When the Deepwater Horizon oil well exploded in the Gulf of Mexico earlier this year, teachers across the country recognized an opportunity to bring real-world applications of math and science into their classrooms. Similarly, the rescue of 33 Chilean miners has triggered student discussions about everything from heroism to human biology.
In the wake of such dramatic events, some teachers are eager to do more than host current-events-style conversations. They want to use the news as a launching pad for in-depth student learning. But making that happen requires teachers and students to dive into topics for which there are no texts or guidebooks.

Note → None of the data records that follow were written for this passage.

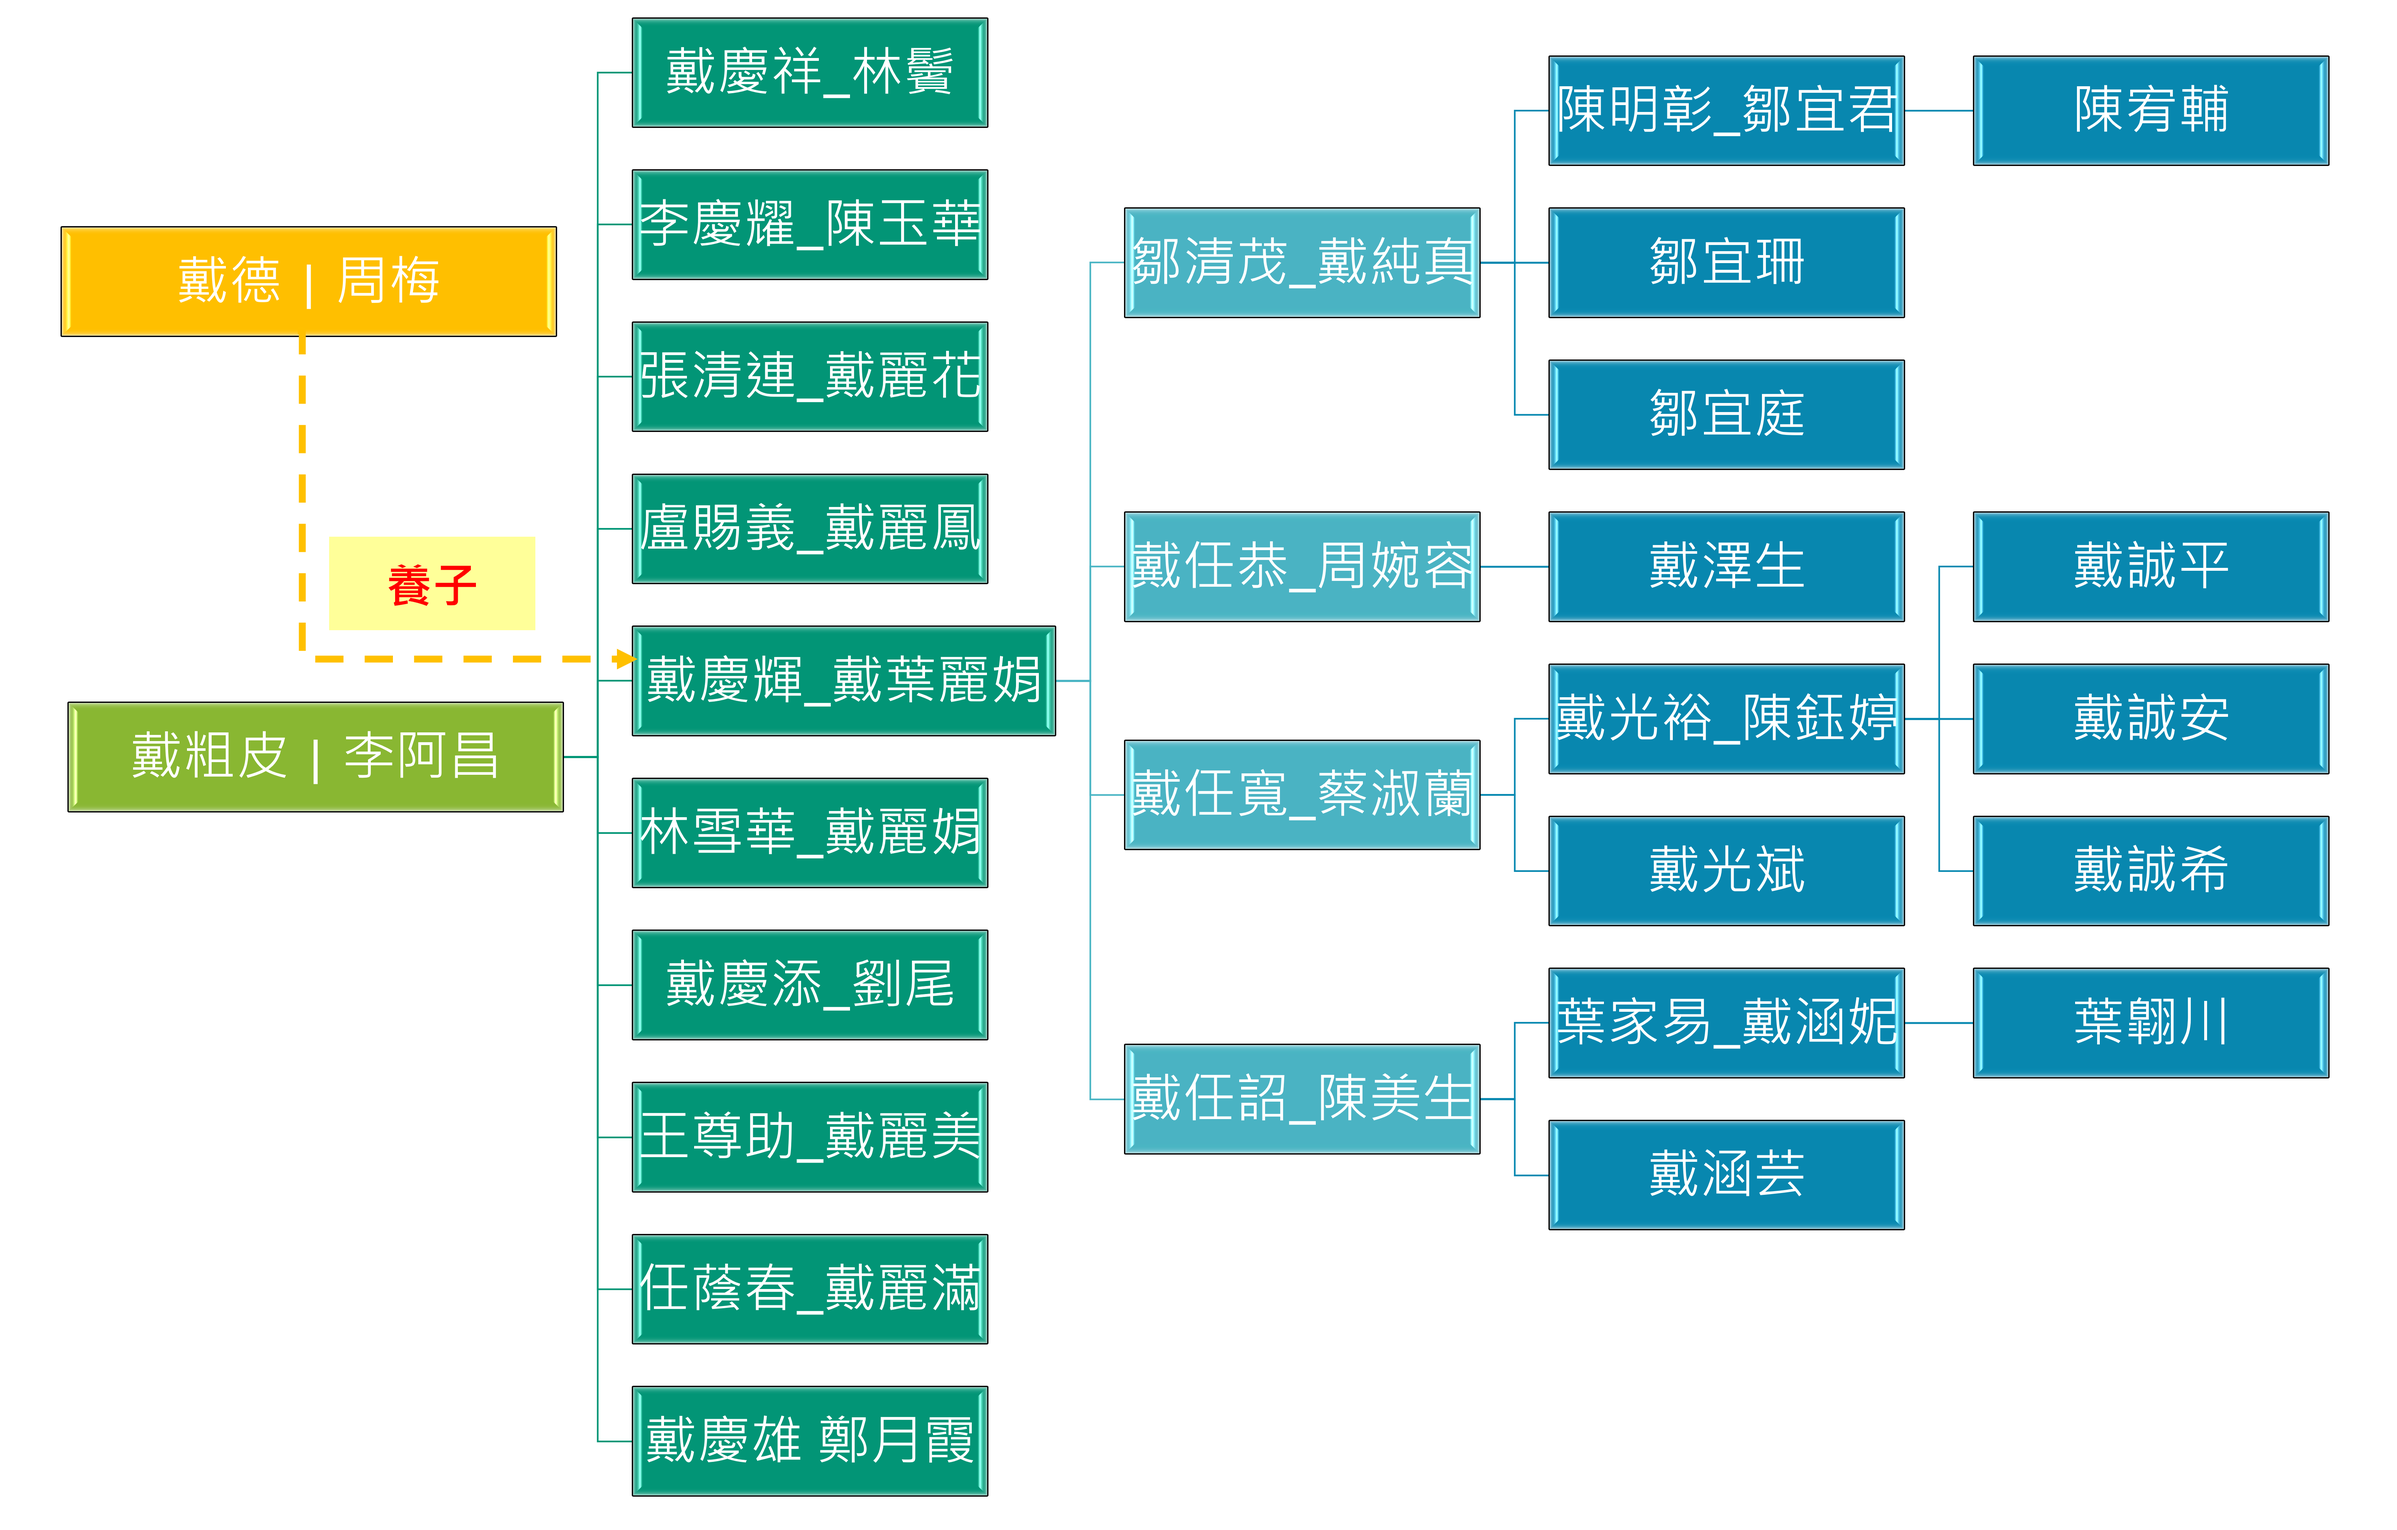
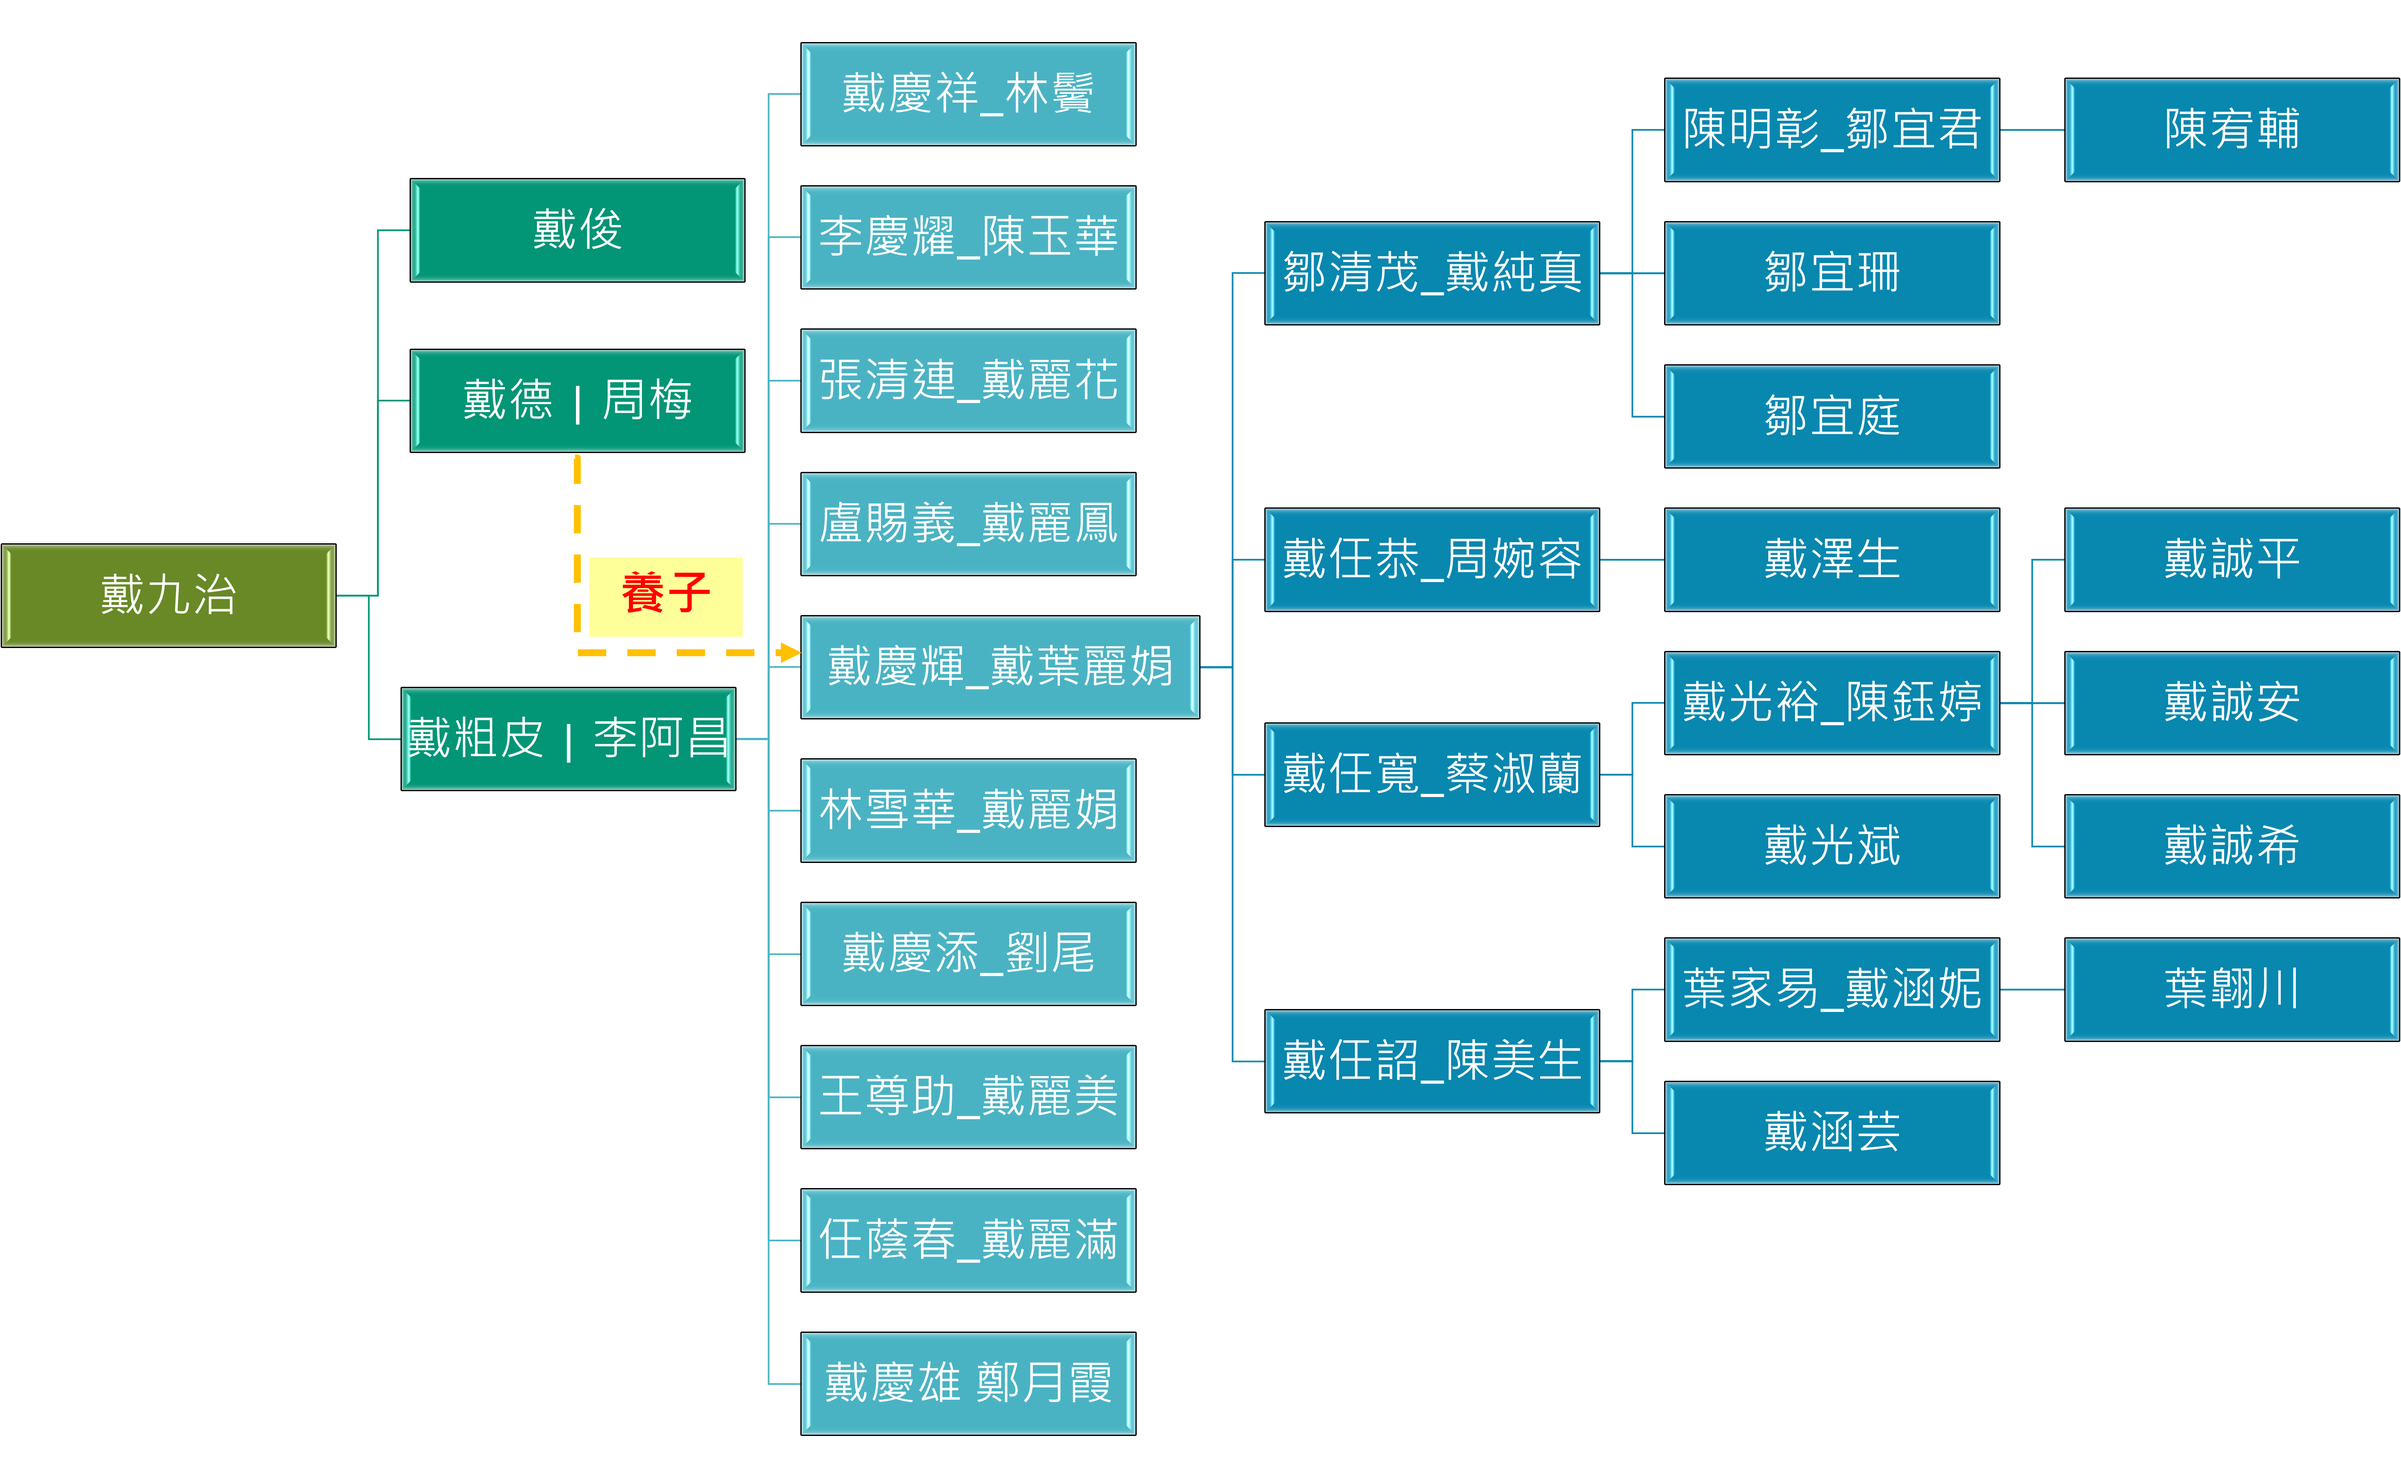
族譜

diff --git a/youtube/戴慶輝家族_link_P.html b/youtube/戴慶輝家族_link_P.html
@@ -65,7 +65,7 @@
         </ul>
         <img src="../doc/2019_戴家.jpg" width='90%' alt="">
         <img src="../doc/1963_戴家彩.jpg" width='90%' alt="">
-        <image src="../doc/族譜_祖先.png"  width='90%'></image>
+        <!-- <image src="../doc/族譜_祖先.png"  width='90%'></image> -->
         <image src="../doc/族譜.png"  width='90%'></image>
 
         <iframe src="https://www.youtube.com/embed/videoseries?list=PLTNdyMrqd4o0t3vI_3hn6J41vko8-TgWC" frameborder="0"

What’s more, maintaining student interest can be challenging once the headlines start to fade and media attention shifts to tomorrow’s hot topic.
How do you plan for academically rigorous projects that are “ripped from the headlines”? Here are a few suggestions, along with some timely resources.
Seems like our colleagues at Seedlings, Bob Sprankle, Cheryl Oakes, and Alice Barr are right in declaring this the year of Student Voice, which they did in their wonderful conversation with Adora Svitak (2010-10-07 Seedlings Show # 94).
At Teachers Teaching Teachers we seem to be handing the microphones over to students more and more as well.
On this episode we are joined by students Martha (12th grade), Maci (6th), Michael (12th), Christian (12th) and Erin (college) in a rich, real discussion about out-of-school creativity!
Maci made this painting and published a poem called "Refreshing Day" on Voices on the Gulf.
Click Read more to see a copy of the chat that was happening during the webcast.